How the Grinch stole telecom

To be accurate, the title above should read “How the Grinch is trying to steal telecom.” I’m going out on a limb and making the assumption that it will soon be a foregone conclusion that network neutrality will be a thing of the past. More on that in a minute. But speaking of telecom, despite the doom and gloom scenarios that have persisted since the dot-com meltdown, the telecom market remains healthy and is minting all kinds of nifty small form factor technology useful in nontelecom systems.

Cornucopia of standards, applications
Forget what you read in 2000 and 2001 about the decimated remains of telecom companies when dot-com turned to dot-bomb. Back then, the Internet’s infrastructure was substantially overbuilt and Sun, Cisco, and others ended up writing off tens of millions of dollars in inventory and customers’ double-booked backlog. Today, dark fiber in the Internet’s core infrastructure is being lit as multimedia applications including IPTV, BitTorrent, and VoIP suck as much bandwidth as is available. Google is building what might be the world’s largest server farm near me on the banks of the Columbia River in The Dalles, Oregon1. That means more servers and line cards, and it also means a need for new telecom standards such as PICMG’s AdvancedTCA and the existing CompactPCI.

At the consumer end, edge systems to perform packet inspection and shaping speed up IP routing and optimize (or throttle) consumer data rates. New equipment is needed to do this, with multicore processors linked via PCI Express or mounted on swappable mezzanine cards such as PICMG’s Advanced Mezzanine Card (AdvancedMC). But horsepower’s not enough: Low-power processors that are equally perfect for smaller embedded systems are needed to offset megawatts of rack-mounted server heat.

Mobile phone penetration hasn’t slowed down either, especially with China’s appetite for all things Western. The Semiconductor Industry Association (SIA) is forecasting 9.8 percent market growth in 2006 to $249.6 billion, and up to a whopping  9.2 percent compound annual growth rate by 2009. Most of this growth is coming from consumer doodads, especially multimedia 3G cell phones. That’s a small form factor computer if there ever was one.

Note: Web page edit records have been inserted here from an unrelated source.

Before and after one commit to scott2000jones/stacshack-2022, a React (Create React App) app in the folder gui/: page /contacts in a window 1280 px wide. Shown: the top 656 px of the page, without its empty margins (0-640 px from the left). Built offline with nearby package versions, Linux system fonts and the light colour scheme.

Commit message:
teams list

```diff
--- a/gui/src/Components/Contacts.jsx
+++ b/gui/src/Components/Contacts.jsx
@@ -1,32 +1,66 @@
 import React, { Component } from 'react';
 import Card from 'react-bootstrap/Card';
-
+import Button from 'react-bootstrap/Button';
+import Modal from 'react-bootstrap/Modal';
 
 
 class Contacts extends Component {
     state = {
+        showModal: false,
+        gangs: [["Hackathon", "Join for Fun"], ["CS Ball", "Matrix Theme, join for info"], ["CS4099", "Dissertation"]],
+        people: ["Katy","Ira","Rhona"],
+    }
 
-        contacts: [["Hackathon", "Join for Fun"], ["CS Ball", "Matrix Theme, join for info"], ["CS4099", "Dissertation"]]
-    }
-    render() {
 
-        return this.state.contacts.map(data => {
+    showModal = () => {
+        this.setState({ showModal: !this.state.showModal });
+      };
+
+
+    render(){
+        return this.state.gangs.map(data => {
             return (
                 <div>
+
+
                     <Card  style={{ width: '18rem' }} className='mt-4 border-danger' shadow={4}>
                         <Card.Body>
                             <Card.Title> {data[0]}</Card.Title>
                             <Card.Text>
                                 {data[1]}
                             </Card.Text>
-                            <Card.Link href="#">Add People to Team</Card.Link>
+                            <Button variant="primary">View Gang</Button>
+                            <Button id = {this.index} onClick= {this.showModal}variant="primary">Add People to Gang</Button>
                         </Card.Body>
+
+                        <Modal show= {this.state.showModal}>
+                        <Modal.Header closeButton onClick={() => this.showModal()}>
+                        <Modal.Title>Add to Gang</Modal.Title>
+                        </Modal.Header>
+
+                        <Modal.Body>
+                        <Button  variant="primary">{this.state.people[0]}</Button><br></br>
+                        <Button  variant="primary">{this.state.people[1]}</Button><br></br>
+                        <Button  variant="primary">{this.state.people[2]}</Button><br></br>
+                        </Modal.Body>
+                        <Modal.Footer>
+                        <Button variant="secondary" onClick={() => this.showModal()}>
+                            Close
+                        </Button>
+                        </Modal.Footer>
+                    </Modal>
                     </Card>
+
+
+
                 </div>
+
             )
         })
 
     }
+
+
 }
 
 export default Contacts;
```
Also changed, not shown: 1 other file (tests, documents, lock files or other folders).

This rosy picture will continue to present myriad opportunities for small form factor vendors and users alike. There’s an initiative afoot from companies such as Kontron and Motorola to create rugged versions of AdvancedMC modules; these might be perfect for harsh environments such as factory automation, subway trains, vehicle data loggers, or military robots. Similarly, what the telecom industry learns about applying the desktop PCI Express serial fabric to embedded applications in AdvancedTCA and CompactPCI cards is directly applicable to next-generation PC/104 variants. Check out the articles about PCI Express in this issue by new PC/104 Consortium President Jonathan Miller, and by Advantech.

Net neutrality will probably fail
But there’s a dark side to telecom too. Internet technology and connectivity is so integral to our embedded market that I’m in favor of network neutrality. You might be unaware of the battle brewing over the speed of the Internet. This is a subject as long and intriguing as any Ludlum novel, so I’ll keep it brief2. In a nutshell, a number of large telephone ISPs are lobbying Congress and the FCC for a multi-tiered Internet with a data rate directly proportional to a consumer’s payment. On the surface, this sounds fair to me as I already pay a higher rate for a faster cable connection. But hold on a moment.

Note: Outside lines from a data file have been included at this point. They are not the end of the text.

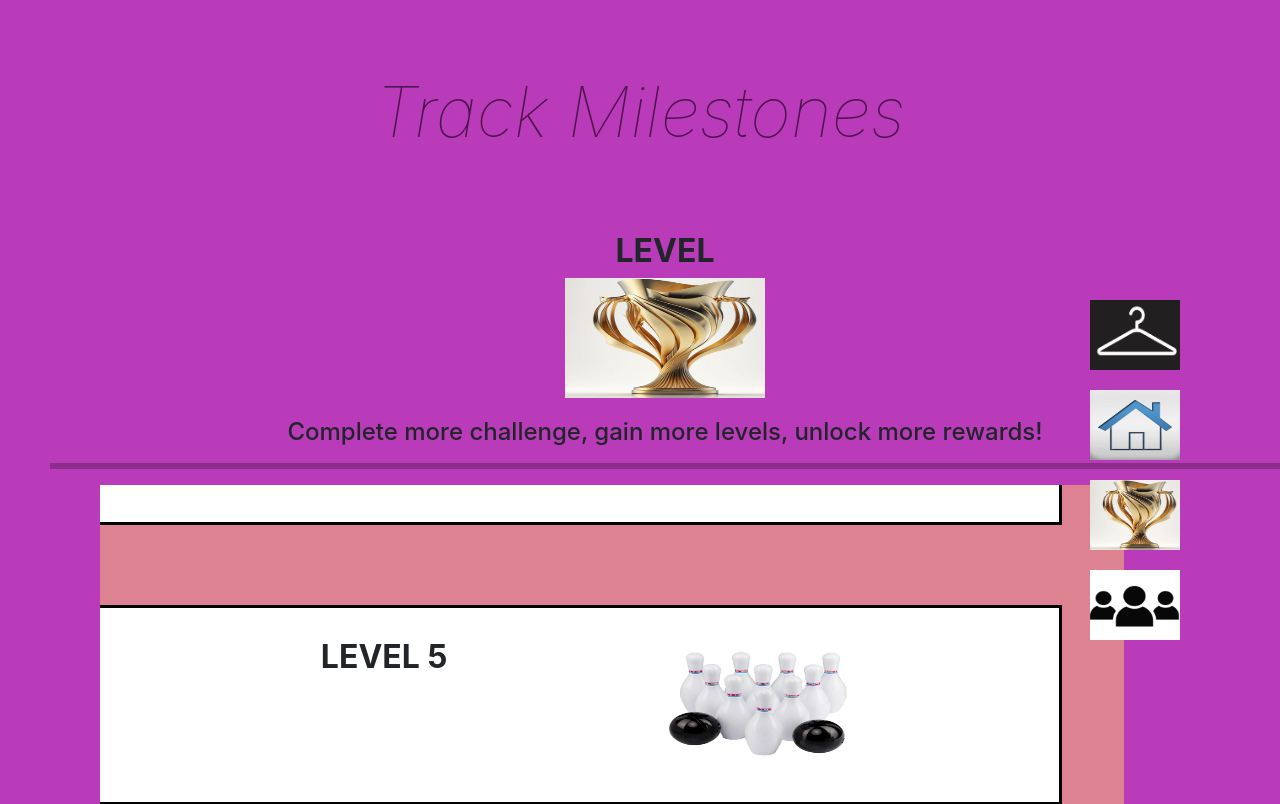
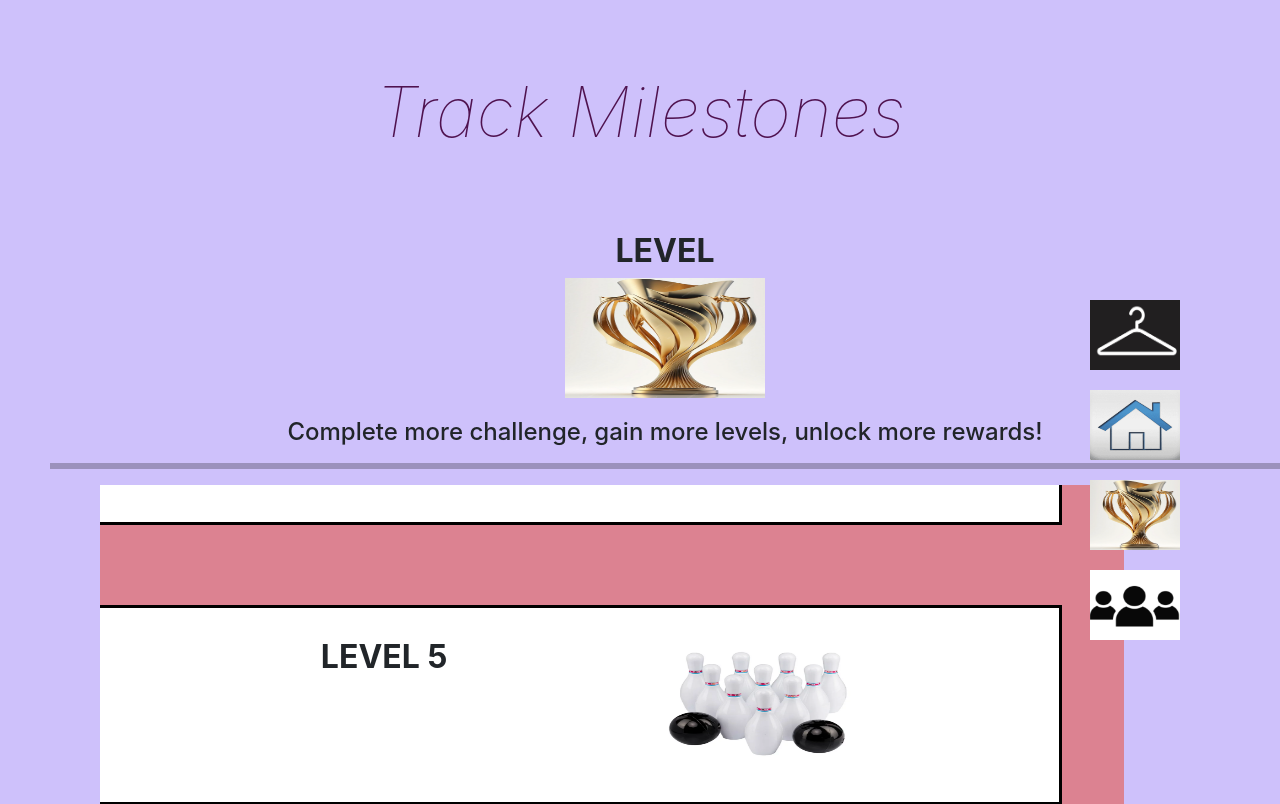
Before and after one commit to kiannabolante/huskypal, a React (Create React App) app in the folder clients/: page /user/level in a window 1280 px wide. Shown: the top 804 px of the page. Built offline with nearby package versions, Linux system fonts and the light colour scheme.

Commit message:
updated background colors

```diff
--- a/clients/src/components/Closet.css
+++ b/clients/src/components/Closet.css
@@ -1,5 +1,5 @@
 body {
-  background-color:rgba(117, 128, 0, 0.457);
+  background-color: #CEC1FB;
   padding:0;
   margin: 0;
 }
--- a/clients/src/components/Tracker.css
+++ b/clients/src/components/Tracker.css
@@ -1,5 +1,5 @@
 body {
-  background-color:rgb(186, 59, 186);
+  background-color: #CEC1FB;
   padding:0;
   margin: 0;
   height: 100%;
--- a/clients/src/index.css
+++ b/clients/src/index.css
@@ -1,4 +1,5 @@
 body {
+  background-color: #CEC1FB;
   margin: 0;
   font-family: -apple-system, BlinkMacSystemFont, 'Segoe UI', 'Roboto', 'Oxygen',
     'Ubuntu', 'Cantarell', 'Fira Sans', 'Droid Sans', 'Helvetica Neue',
```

The issue has sparked controversy and loud cries from consumer advocate groups such as the EFF and senators like  Ron Wyden (D-Ore.) because of the “chilling effects” on small business, rural communities, and lower-income individuals who might be financially restricted to a slower Internet connection. The argument is that the Internet is so essential to 21st century life that everyone needs fair and maximum access. Since its inception, the Internet has been the great equalizer, yielding unheard of business, economic, and social bounty for everyone while smashing previously accepted paradigms and business hegemonies.

In addition, companies such as Microsoft (MSN), Google, and others are worried they’d be forced to pay for more bandwidth to their server search farms at the same time the recipients at the other end of the pipe are paying more for content delivery. This double-dipping squeeze play has most technology pundits up-in-arms. Alas, as we went to press, indications are that Congress and the FCC are writing legislation in favor of a tiered Internet. Interestingly, while the telecos are supplying the political inertia in Washington, the rival broadband cable companies are staying mum.

Only the status quo of network neutrality will mean business as usual; a multi-tiered Internet will affect our market in unknown ways.